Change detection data
========================================

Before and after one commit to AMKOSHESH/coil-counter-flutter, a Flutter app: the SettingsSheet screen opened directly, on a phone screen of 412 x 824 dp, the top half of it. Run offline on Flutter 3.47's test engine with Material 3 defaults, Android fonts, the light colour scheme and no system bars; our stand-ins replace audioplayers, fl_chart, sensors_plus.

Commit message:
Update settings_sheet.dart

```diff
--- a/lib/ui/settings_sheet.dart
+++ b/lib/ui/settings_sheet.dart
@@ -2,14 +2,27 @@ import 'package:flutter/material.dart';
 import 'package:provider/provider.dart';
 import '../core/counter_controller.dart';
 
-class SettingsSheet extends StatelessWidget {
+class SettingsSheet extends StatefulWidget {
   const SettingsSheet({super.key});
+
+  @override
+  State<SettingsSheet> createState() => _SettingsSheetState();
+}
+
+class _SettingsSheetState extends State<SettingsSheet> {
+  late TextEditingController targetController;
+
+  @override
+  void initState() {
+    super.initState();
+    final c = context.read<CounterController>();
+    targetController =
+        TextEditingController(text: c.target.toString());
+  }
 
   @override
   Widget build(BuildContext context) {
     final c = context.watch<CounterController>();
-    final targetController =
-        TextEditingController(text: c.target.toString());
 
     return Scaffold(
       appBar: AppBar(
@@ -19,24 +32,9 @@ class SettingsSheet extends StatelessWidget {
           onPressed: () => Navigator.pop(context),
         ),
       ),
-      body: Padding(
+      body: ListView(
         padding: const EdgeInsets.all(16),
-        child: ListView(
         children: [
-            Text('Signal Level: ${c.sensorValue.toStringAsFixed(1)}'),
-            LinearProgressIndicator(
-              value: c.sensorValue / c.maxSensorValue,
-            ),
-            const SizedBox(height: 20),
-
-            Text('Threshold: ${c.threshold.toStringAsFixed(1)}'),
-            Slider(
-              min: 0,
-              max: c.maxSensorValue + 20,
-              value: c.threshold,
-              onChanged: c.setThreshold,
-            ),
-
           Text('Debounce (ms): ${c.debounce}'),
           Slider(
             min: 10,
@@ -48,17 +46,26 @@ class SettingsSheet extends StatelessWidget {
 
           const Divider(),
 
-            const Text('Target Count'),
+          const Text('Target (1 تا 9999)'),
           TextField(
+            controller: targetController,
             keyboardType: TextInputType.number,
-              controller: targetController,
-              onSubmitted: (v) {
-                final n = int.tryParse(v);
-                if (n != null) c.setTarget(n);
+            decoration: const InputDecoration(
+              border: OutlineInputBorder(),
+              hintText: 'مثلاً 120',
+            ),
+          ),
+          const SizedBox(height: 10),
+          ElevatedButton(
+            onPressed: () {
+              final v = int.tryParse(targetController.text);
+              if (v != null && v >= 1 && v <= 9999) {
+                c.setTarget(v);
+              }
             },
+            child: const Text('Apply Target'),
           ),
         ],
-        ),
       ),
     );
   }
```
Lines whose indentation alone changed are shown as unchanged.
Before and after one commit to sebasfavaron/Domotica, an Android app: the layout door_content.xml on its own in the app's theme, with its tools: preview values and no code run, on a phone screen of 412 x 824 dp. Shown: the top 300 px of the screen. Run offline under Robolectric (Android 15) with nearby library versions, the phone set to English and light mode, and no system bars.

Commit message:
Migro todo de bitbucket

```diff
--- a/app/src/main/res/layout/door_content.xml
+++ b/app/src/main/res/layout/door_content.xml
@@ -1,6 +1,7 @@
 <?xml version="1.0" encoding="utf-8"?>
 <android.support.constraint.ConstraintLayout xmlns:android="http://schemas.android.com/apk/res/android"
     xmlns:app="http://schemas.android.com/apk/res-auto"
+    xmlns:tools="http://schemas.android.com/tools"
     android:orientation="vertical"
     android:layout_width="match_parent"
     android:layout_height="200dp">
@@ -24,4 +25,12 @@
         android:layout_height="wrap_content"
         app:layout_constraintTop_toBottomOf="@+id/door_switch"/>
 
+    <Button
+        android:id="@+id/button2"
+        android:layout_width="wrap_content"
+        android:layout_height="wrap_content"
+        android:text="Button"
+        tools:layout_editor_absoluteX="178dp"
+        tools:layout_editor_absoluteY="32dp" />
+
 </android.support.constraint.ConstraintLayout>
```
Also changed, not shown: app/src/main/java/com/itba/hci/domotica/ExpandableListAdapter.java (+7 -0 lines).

========================================

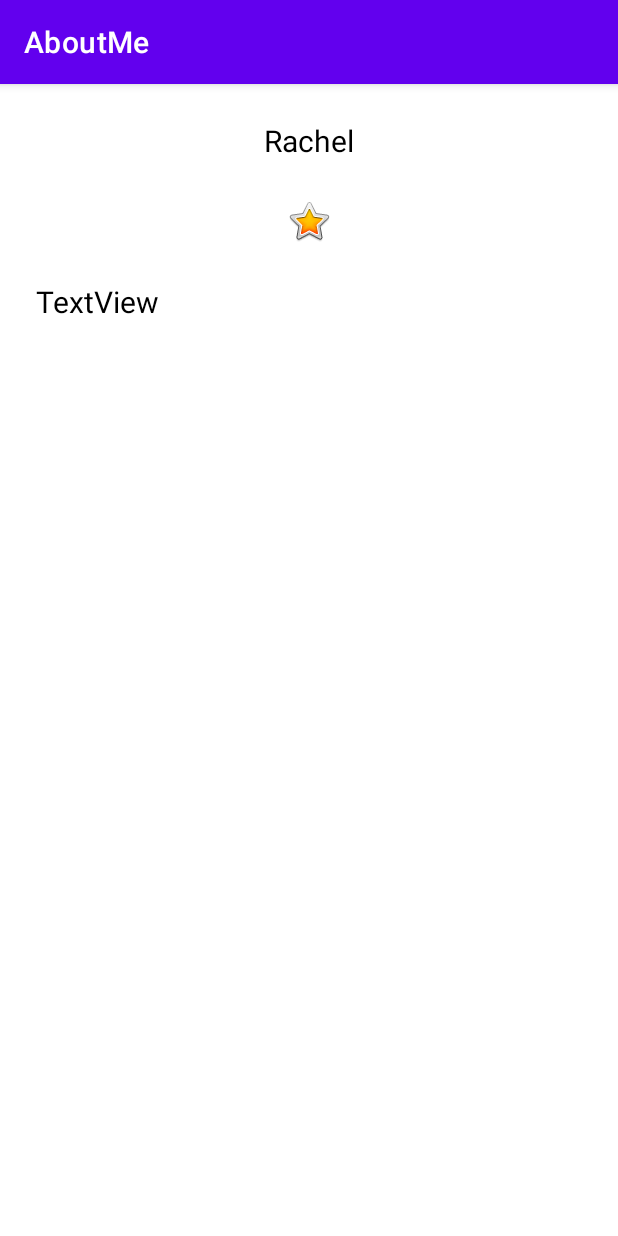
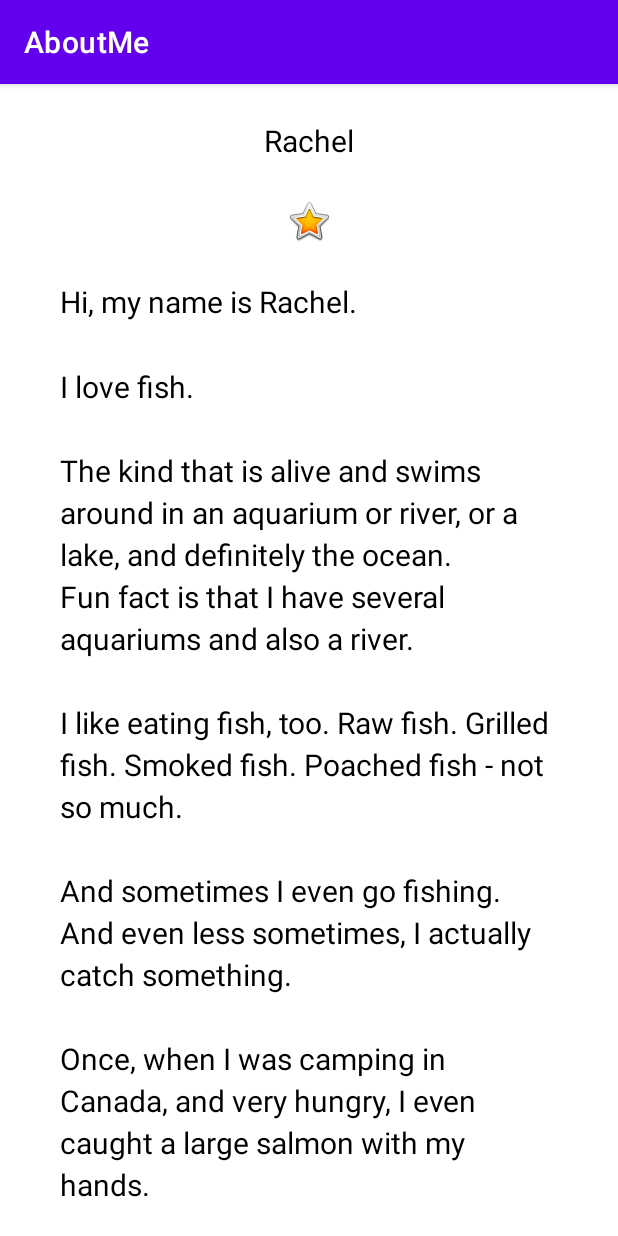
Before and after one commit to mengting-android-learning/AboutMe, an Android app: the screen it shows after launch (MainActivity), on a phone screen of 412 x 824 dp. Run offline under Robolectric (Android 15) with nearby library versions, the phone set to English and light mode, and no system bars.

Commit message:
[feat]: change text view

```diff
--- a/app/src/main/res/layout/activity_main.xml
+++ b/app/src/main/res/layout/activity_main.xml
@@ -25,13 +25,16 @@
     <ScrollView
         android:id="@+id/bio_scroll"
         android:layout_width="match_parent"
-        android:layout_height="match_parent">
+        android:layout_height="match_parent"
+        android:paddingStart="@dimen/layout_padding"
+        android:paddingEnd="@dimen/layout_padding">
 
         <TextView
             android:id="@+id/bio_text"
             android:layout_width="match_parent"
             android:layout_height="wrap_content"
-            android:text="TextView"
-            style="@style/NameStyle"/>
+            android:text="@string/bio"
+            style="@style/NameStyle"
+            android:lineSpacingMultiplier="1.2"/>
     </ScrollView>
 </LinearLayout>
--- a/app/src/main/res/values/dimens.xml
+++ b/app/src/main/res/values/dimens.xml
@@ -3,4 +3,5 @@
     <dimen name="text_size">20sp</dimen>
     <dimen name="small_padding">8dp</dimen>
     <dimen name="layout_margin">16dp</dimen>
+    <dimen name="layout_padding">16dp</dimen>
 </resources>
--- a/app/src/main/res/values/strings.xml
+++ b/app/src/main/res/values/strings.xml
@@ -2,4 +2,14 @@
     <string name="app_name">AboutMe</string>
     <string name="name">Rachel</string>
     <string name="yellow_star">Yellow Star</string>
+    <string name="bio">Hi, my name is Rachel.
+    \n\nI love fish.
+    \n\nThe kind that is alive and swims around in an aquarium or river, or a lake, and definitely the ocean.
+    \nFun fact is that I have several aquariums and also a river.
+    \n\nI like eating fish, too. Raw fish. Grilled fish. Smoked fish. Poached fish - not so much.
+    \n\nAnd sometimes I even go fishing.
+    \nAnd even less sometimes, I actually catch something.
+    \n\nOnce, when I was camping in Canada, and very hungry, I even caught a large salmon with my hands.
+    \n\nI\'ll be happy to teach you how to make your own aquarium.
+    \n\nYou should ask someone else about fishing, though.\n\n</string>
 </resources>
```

========================================

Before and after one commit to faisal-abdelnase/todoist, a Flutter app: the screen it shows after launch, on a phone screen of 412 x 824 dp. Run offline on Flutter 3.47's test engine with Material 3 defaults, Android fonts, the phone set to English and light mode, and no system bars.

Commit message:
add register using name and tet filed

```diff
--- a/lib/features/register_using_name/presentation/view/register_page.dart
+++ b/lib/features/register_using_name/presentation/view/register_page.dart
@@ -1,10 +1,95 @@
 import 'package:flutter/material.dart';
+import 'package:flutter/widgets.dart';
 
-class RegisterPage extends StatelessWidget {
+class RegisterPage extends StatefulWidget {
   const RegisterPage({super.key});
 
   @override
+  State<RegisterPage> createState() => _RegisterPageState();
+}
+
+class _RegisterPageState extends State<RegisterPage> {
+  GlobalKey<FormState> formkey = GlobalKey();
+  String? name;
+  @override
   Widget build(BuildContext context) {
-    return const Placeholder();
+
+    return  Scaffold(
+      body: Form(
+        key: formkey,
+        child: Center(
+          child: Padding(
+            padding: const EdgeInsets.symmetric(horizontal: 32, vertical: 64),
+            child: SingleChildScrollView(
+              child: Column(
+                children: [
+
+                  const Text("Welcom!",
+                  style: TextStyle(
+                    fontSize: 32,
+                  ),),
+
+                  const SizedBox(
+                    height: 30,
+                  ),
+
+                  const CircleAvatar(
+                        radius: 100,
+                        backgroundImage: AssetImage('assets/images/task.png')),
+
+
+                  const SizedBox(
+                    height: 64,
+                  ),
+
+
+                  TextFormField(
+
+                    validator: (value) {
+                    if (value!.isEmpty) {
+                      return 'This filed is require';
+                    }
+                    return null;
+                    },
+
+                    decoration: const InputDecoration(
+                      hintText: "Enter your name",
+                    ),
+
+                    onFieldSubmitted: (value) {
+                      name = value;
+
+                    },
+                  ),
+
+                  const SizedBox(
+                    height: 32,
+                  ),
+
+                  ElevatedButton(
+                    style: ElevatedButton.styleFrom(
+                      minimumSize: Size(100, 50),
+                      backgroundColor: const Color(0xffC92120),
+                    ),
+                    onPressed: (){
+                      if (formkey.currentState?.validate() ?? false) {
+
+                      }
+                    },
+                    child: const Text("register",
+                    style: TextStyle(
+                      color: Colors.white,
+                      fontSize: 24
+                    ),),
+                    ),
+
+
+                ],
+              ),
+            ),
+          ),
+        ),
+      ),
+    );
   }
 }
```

========================================

● **Task**
Take every line from the data above that holds "targetController" and copy it out.

● **Answer section**
+  late TextEditingController targetController;
+    targetController =
-    final targetController =
+            controller: targetController,
-              controller: targetController,
+              final v = int.tryParse(targetController.text);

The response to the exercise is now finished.